I'm getting fed up with Sky and its Sky-via-broadband service. No, not the broadband-on-the-cheap service that Sky is busy promoting to its subscribers; the service that let's you watch movies, footy and other programs such as soaps on your PC.
Unlike the BBC's trial service and Channel 4's new OD (On-Demand) facility, Sky's TV-over-the-Internet service uses peer-to-peer re-transmission technology from Kontiki and others to maximise the download rate.
The system means that Sky TV programs can be downloaded in real time (i.e. 60 minutes for a 60 minute program) compared to the x2 to x3 factor (i.e. 120/180 minutes download for a 60 minute program) on the Channel 4 service.
But on top of an already complex digital rights management system, Sky-via-broadband shares your download with other Sky subscribers across your broadband connection.

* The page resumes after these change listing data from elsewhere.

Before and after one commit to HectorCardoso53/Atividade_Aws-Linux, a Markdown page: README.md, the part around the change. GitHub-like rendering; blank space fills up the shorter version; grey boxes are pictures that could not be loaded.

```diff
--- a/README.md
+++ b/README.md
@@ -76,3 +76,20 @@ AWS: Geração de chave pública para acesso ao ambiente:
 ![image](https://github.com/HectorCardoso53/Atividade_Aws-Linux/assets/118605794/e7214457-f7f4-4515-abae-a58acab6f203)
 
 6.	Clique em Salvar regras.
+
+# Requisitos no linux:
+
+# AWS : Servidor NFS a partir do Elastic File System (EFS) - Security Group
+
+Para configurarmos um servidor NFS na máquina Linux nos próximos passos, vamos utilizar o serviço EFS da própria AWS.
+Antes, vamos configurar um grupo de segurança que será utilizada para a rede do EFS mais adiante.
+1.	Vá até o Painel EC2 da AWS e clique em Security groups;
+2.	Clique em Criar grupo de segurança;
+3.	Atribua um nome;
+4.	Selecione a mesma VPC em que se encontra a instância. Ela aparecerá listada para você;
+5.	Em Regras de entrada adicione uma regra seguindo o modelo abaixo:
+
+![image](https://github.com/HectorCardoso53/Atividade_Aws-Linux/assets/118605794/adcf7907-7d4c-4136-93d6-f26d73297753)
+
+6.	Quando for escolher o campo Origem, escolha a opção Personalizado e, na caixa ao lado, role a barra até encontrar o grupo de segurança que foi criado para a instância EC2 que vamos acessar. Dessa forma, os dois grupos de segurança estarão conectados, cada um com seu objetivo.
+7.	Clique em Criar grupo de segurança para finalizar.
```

This means that, even though you think you're downloading a 600 megabyte file, you may end up transferring several gigabytes of data to other Sky users on the Internet.
If you have a capped broadband service, as many ISPs offer, this means you could be in trouble with your ISP if you exceed your monthly data transfer allowance.
And that's before you account for the fact that the Sky/Kontiki software lowers several ports on your software firewall.
Tough nuts if you're a security/comms novice and don't realise this when you install the software. Even tougher when hackers target these vulnerable ports in their regular cyclical attacks on broadband PCs.
If you're got a security-enabled router, you're relatively safe from these attacks. Mind you, the Sky-via-broadband service won't work with such routers.
So, if the BBC and Channel 4 can create an Internet video-on-demand service that doesn't rely on peer-to-peer technology, why can't Sky? Over to you Mr Murdoch...